The Wimbledon Championships are the only Grand Slam that takes place on the grass court.
The culture of eating Strawberries and Cream at the Wimbledon Championships
It is an old Wimbledon tradition to eat strawberries and cream while watching a match at the Wimbledon Championships. However, only a few know that over 28,000 kilograms of strawberries and over 7,000 liters of cream are consumed every year during the tournament.
The strawberries come from Kent and are picked just a day before they are served at the major.
The Oldest Grand Slam
Wimbledon began way back in 1877 at the All England Club in London. This means it is the oldest tournament in the history of the sport that is being played even now. Interestingly, only 22 players participated in it way back then.
Necessary to Play in Whites
One might find it strange but it is actually mandatory for everyone to play in whites at the Wimbledon Championships. Umpires can even ask a player to change his outfit if it doesn’t match the desired dress court.
Intriguingly, Roger Federer was once asked not to wear a specific pair of shoes in the following matches in 2013. The problem was that the shoes were not completely white.
Tennis Balls weren’t always Yellow-Green
It is quite surprising but Wimbledon didn’t always have the standard yellow-green tennis balls. Instead earlier, the balls use to be white in color as well.
The color of the balls was changed in 1986 so that they could be more easily seen on the television.
Maximum Engagement from the Audience
Out of all the four Grand Slams, it is the Wimbledon Championships that receive the maximum attention of fans. Thus, it is the most viewed tennis tournament.
Reports estimate that on an average, about 1 billion people across 200 nations watch the tennis event. It is equivalent to the audience that watches the El-Classico.
The Largest Sporting Catering Operation in Europe
Stunningly, Wimbledon Championships are the biggest single annual sporting catering operation in the entire Europe. It serves around 2,34,000 meals to different people during the tournament.

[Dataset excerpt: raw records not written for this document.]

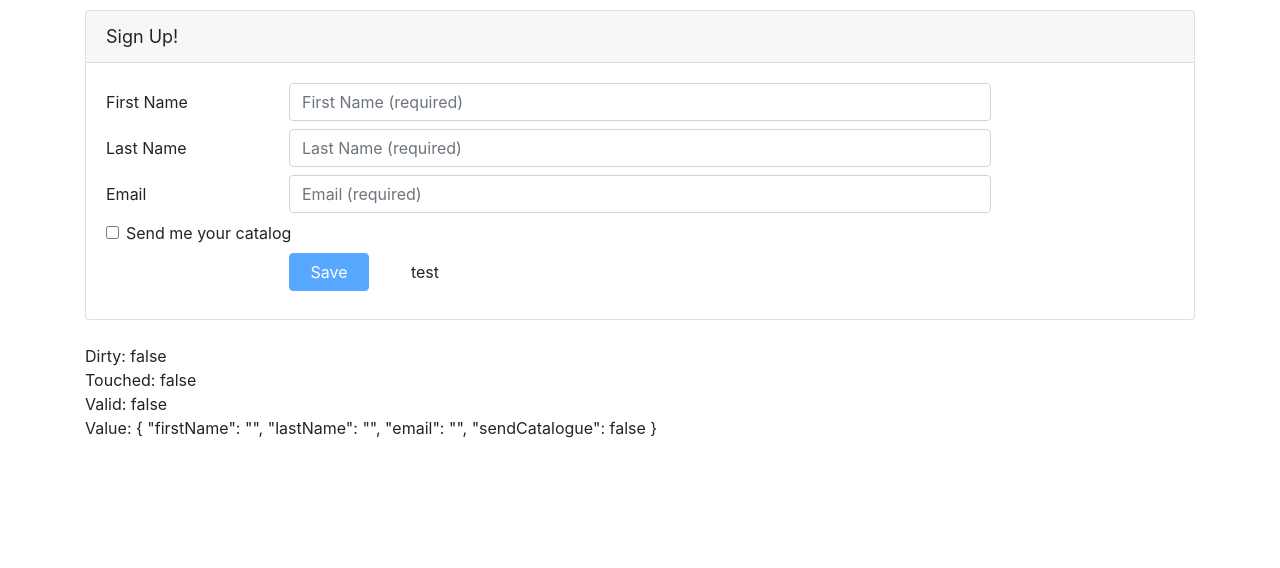
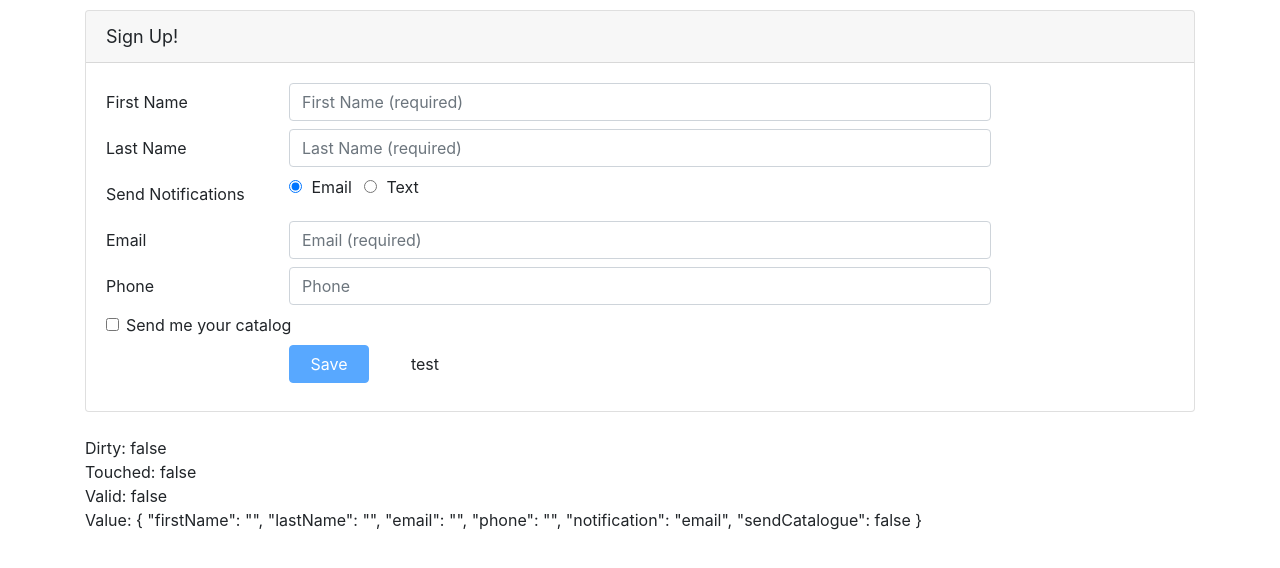
Before and after one commit to GlennPacker/angular-reactive-forms, an Angular app: page / in a window 1280 px wide. Shown: the top 568 px of the page. Built offline with nearby package versions, Linux system fonts and the light colour scheme.

Commit message:
changing validators at runtime

```diff
--- a/src/app/customers/customer.component.html
+++ b/src/app/customers/customer.component.html
@@ -54,6 +54,34 @@
 
       <div class="form-group row mb-2">
         <label class="col-md-2 col-form-label"
+               for="phoneId">Send Notifications</label>
+        <div class="col-md-8">
+          <div class="form-check form-check-inline">
+            <label class="form-check-label">
+              <input class="form-check-input"
+                     type="radio"
+                     value="email"
+                     formControlName="notification"
+                     (click)="setNotification('email')" />
+              Email
+            </label>
+          </div>
+
+          <div class="form-check form-check-inline">
+            <label class="form-check-label">
+              <input class="form-check-input"
+                     type="radio"
+                     value="text"
+                     formControlName="notification"
+                     (click)="setNotification('text')" />
+              Text
+            </label>
+          </div>
+        </div>
+      </div>
+
+      <div class="form-group row mb-2">
+        <label class="col-md-2 col-form-label"
                for="emailId">Email</label>
         <div class="col-md-8">
           <input class="form-control"
@@ -72,6 +100,27 @@
           </span>
         </div>
       </div>
+
+      <div class="form-group row mb-2">
+        <label class="col-md-2 col-form-label"
+               for="phoneId">Phone</label>
+        <div class="col-md-8">
+          <input class="form-control"
+                 formControlName="phone"
+                 id="phoneId"
+                 type="tel"
+                 placeholder="Phone"
+                 [ngClass]="{'is-invalid': (customerForm.get('phone').touched || customerForm.get('phone').dirty) && !customerForm.get('phone').valid }" />
+          <span class="invalid-feedback">
+            <span *ngIf="customerForm.get('phone').errors?.required">
+              Please enter your phone number.
+            </span>
+          </span>
+        </div>
+      </div>
+
+
+
 
       <div class="form-group row mb-2">
         <div class="col-md-8">
--- a/src/app/customers/customer.component.ts
+++ b/src/app/customers/customer.component.ts
@@ -21,8 +21,21 @@
       ],
       lastName: ['', [Validators.required, Validators.maxLength(50)]],
       email: ['', [Validators.required, Validators.email]],
+      phone: ['', [Validators.required]],
+      notification: ['email'],
       sendCatalogue: false,
     });
+  }
+
+  setNotification(notifyVia: string): void {
+    const phoneControl = this.customerForm.get('phone');
+    if (notifyVia === 'text') {
+      phoneControl.setValidators(Validators.required);
+
+    } else {
+      phoneControl.clearValidators();
+    }
+    phoneControl.updateValueAndValidity();
   }
 
   populateTestData(): void {
```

In addition, it also provides 3,30,000 cups of tea and coffee, 1,40,000 portions of English strawberries, and 29,000 bottles of champagne, among the other things.
The Wimbledon Championships has its own Hawk
While one can see a number of pigeons flying around the courts, there is not even a single pigeon that can bee seen on the court or in its arena. This is because the tournament has its own hawk, named Rufus.
Rufus circles the court every morning before the matches begin and scares them off. He is also quite popular on social media and has around 10,000 followers on Twitter.
The Longest Tennis Match
Before 2019, Wimbledon Championships had a rule that the match will not end in the fifth set until one of the two players manages to take the lead of two games. As a result, the fans witnessed the longest match in the history of the sport when John Isner faced Nicolas Mahut in the first round of the tournament in 2010.
The match ended after 11 hours and 5 minutes an was played over the course of three days. Finally, it was Isner who won the match after winning the final set 70-68.
Wimbledon didn’t take place from 1940 to 1945
The Wimbledon Championships didn’t take place for six years- from 1940 to 1945. It was because of the second World War that broke out in 1939.
Many courts of the Championships were bombed due to the war and it took quite some time for the organizers to restore it.
The Youngest Champion
The youngest player to win the Wimbledon Championships was Charlotte Dod who achieved the feat when she was just 15-years-old. This took place just ten years after the inaugural edition of the tournament in 1887.
The youngest male player to win the title was Boris Becker. Apparently, he was also the first German and the first unseeded player to win the Grand Slam in 1985. He was 17-years-old back then.
Thus, the Wimbledon Championships have had quite an amazing history. Fans hope to witness some fascinating moments in 2021 as well.